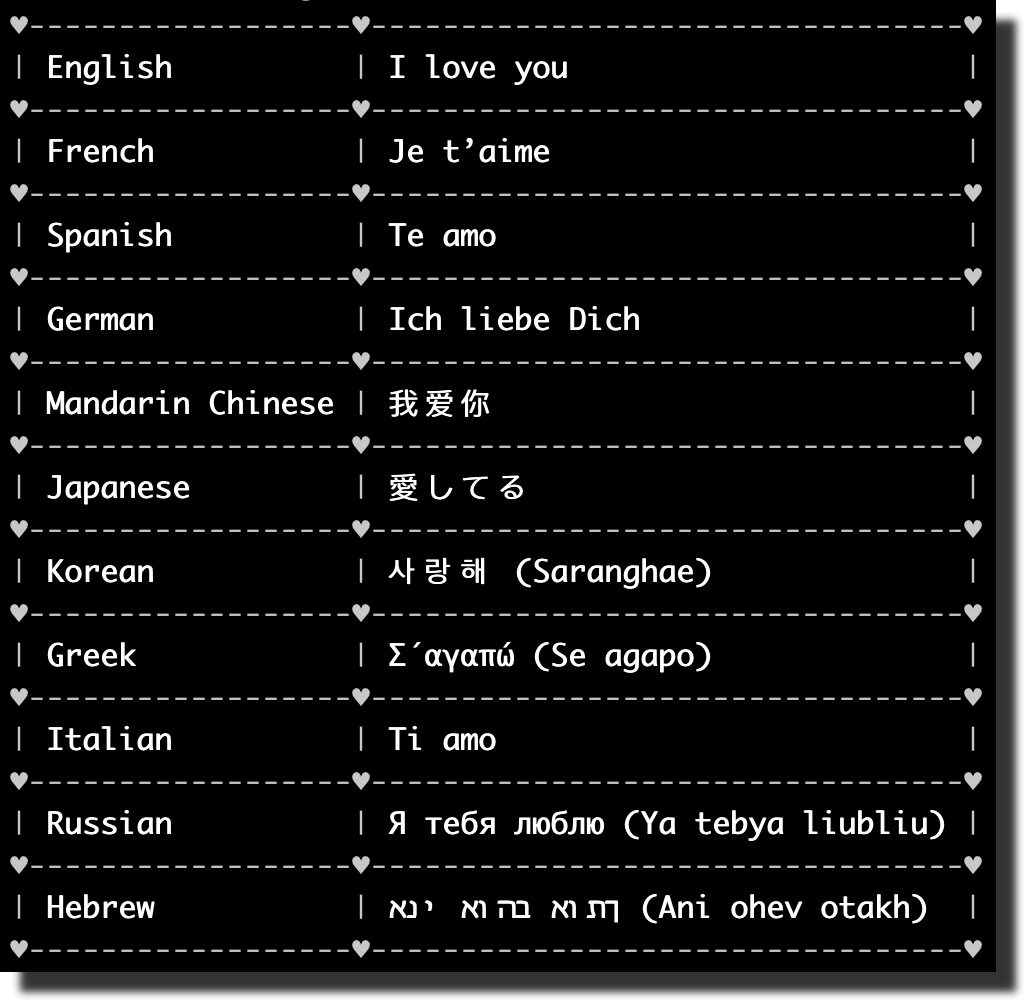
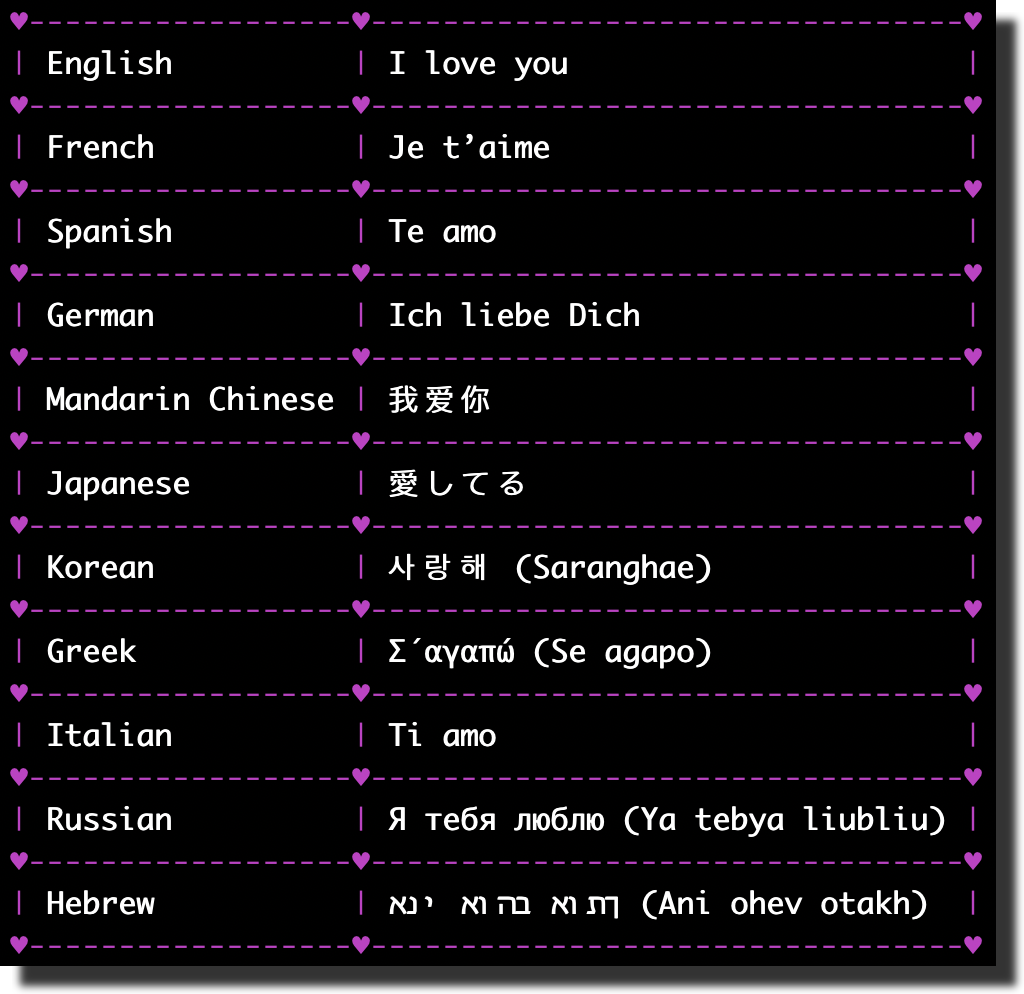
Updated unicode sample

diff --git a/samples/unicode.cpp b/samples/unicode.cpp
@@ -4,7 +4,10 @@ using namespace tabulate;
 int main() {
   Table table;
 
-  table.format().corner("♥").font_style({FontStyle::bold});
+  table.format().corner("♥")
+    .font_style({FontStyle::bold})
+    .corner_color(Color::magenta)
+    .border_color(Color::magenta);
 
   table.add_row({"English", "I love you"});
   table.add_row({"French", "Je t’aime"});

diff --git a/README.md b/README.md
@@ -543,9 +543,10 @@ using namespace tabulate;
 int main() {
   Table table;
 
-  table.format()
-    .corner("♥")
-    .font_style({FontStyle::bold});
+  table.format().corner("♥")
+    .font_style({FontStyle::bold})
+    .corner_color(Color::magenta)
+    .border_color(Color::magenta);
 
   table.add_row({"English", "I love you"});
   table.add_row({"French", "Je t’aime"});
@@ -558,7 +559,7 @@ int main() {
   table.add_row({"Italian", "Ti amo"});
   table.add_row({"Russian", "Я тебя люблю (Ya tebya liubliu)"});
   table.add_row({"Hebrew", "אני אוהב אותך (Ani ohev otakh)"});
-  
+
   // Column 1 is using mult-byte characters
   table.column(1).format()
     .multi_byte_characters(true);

• • •

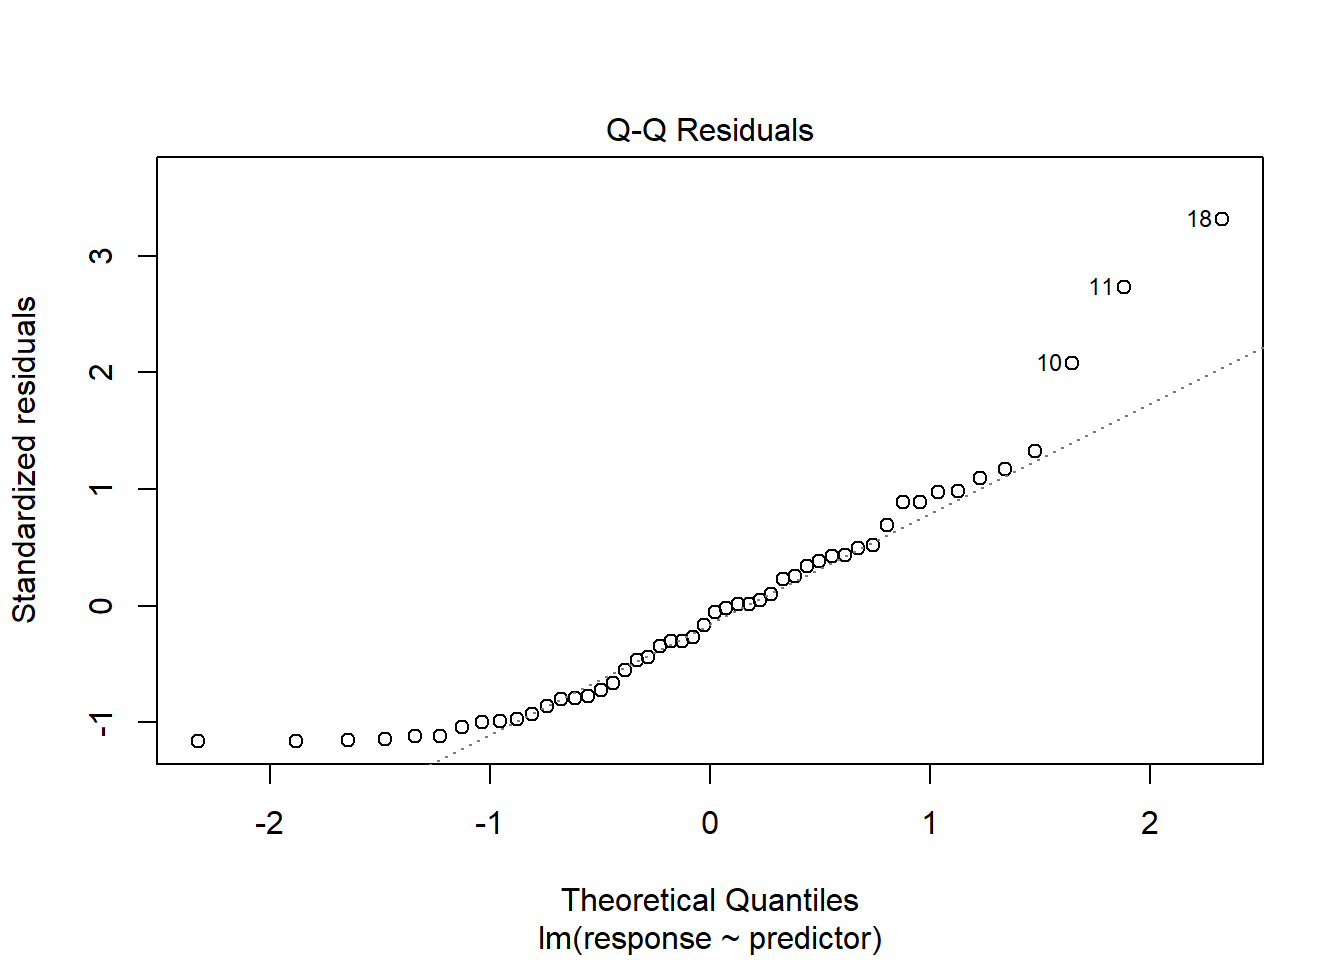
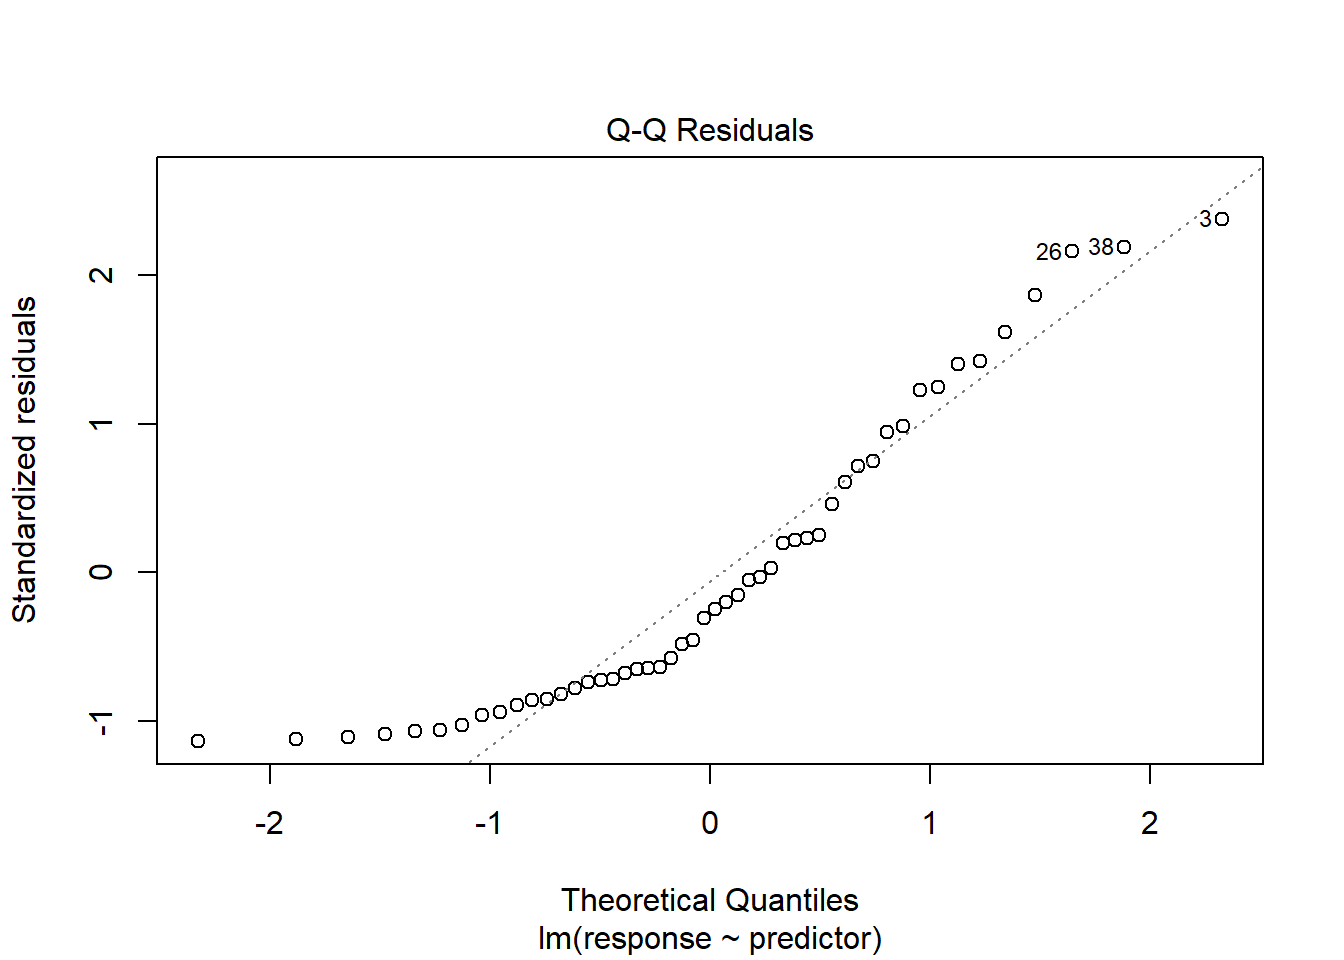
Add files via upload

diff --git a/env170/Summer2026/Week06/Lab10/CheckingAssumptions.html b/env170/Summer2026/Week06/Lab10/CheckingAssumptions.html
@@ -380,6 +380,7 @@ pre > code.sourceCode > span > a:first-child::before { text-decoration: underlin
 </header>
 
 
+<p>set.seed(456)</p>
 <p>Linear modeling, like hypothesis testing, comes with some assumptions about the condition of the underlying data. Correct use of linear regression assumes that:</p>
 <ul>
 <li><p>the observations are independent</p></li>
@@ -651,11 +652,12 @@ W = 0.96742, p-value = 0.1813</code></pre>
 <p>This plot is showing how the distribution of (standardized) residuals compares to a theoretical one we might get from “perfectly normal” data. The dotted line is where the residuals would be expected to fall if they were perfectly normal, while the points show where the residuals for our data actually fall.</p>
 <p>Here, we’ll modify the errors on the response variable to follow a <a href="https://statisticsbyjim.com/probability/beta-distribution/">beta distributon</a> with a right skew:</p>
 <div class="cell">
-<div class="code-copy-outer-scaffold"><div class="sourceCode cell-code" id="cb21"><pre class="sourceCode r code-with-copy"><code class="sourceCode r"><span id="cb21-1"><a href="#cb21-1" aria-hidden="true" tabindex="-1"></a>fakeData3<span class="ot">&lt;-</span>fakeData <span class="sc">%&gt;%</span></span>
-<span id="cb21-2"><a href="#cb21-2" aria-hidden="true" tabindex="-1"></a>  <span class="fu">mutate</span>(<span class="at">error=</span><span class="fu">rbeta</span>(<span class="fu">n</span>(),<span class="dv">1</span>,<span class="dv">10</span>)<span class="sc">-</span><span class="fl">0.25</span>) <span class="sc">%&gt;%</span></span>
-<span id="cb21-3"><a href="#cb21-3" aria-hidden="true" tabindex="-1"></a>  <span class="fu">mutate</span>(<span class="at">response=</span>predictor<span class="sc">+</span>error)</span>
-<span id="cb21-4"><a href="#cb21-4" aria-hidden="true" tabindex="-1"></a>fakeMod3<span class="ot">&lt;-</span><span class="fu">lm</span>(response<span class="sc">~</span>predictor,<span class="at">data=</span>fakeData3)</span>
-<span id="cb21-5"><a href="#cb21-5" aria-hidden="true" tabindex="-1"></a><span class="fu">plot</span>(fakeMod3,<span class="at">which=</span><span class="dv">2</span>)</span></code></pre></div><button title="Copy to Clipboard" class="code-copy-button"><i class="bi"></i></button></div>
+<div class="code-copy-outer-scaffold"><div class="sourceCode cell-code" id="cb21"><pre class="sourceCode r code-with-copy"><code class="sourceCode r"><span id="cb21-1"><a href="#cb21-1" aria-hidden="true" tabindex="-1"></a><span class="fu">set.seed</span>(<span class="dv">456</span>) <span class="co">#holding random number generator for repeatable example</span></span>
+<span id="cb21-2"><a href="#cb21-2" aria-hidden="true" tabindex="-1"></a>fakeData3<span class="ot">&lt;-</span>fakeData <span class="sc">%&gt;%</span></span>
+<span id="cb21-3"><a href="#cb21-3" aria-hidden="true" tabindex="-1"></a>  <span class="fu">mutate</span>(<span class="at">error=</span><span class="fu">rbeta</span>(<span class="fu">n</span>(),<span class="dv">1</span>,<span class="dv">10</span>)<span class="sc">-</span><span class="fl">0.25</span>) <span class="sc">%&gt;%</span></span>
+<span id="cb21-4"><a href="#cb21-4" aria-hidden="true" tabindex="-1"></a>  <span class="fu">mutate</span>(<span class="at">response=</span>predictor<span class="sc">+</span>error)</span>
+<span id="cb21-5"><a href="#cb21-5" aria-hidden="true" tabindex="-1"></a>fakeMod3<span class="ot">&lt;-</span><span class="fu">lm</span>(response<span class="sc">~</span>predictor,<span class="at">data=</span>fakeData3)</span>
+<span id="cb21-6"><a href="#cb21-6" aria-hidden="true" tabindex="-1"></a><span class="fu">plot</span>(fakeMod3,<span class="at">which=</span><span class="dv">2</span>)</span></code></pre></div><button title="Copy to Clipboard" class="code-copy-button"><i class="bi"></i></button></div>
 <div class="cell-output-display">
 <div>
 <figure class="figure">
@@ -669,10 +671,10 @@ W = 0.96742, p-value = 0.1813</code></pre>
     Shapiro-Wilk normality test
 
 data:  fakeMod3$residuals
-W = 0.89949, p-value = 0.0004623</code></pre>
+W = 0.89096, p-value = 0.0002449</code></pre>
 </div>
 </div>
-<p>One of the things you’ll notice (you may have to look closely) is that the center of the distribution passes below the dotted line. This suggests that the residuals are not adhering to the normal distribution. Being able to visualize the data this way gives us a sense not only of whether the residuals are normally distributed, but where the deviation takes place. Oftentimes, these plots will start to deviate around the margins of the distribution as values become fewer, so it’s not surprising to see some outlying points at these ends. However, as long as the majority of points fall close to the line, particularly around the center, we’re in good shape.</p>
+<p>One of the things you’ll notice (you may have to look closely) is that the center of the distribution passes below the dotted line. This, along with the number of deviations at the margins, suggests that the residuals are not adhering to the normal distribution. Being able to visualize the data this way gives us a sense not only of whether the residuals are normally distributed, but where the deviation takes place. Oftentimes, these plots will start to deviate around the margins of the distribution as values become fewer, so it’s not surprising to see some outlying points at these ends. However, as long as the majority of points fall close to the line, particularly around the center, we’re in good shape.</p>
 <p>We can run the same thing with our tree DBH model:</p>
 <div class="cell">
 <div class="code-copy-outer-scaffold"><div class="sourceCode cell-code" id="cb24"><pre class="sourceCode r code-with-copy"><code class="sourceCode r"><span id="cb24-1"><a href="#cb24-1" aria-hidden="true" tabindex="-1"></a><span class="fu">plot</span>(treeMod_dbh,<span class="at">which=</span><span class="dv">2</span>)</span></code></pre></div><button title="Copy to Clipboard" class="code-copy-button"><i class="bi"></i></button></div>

• • •

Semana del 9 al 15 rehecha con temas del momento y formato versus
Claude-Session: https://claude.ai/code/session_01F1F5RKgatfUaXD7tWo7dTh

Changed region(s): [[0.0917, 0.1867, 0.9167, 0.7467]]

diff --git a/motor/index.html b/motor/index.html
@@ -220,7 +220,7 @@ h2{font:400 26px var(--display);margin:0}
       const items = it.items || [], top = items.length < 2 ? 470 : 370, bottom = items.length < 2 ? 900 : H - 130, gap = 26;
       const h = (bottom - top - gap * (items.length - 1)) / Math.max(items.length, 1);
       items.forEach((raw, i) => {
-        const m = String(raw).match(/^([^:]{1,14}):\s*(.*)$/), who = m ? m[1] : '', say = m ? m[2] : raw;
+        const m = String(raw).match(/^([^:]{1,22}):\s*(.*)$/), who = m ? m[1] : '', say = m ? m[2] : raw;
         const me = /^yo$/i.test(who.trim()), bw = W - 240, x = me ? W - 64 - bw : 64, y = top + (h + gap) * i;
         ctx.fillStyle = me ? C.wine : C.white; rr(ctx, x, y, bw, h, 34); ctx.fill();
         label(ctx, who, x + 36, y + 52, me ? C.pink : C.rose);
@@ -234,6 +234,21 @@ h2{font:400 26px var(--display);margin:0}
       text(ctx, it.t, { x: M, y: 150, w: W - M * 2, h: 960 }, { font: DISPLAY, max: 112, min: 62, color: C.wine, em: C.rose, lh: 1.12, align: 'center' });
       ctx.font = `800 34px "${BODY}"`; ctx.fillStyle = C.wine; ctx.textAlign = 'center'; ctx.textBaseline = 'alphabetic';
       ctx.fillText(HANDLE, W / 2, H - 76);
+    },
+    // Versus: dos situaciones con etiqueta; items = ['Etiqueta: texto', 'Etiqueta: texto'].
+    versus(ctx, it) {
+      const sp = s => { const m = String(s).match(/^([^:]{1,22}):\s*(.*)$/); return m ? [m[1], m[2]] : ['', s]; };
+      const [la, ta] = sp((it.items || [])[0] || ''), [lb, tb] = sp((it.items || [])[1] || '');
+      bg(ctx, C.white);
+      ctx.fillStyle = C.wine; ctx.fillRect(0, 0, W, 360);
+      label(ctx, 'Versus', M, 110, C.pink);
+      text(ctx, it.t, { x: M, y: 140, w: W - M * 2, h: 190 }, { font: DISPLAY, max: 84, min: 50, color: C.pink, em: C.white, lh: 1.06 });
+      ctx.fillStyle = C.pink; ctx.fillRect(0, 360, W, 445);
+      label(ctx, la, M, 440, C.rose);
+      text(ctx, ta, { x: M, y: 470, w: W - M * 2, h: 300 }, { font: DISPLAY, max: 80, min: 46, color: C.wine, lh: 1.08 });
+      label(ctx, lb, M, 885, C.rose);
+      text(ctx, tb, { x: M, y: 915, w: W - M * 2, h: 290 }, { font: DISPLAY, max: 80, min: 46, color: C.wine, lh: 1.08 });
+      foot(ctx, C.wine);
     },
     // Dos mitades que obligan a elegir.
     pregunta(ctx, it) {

• • •

▶ [Work instructions] For every line above that includes the word "https", return the line.

▶ [Task answer]
 <p>Here, we’ll modify the errors on the response variable to follow a <a href="https://statisticsbyjim.com/probability/beta-distribution/">beta distributon</a> with a right skew:</p>
Claude-Session: https://claude.ai/code/session_01F1F5RKgatfUaXD7tWo7dTh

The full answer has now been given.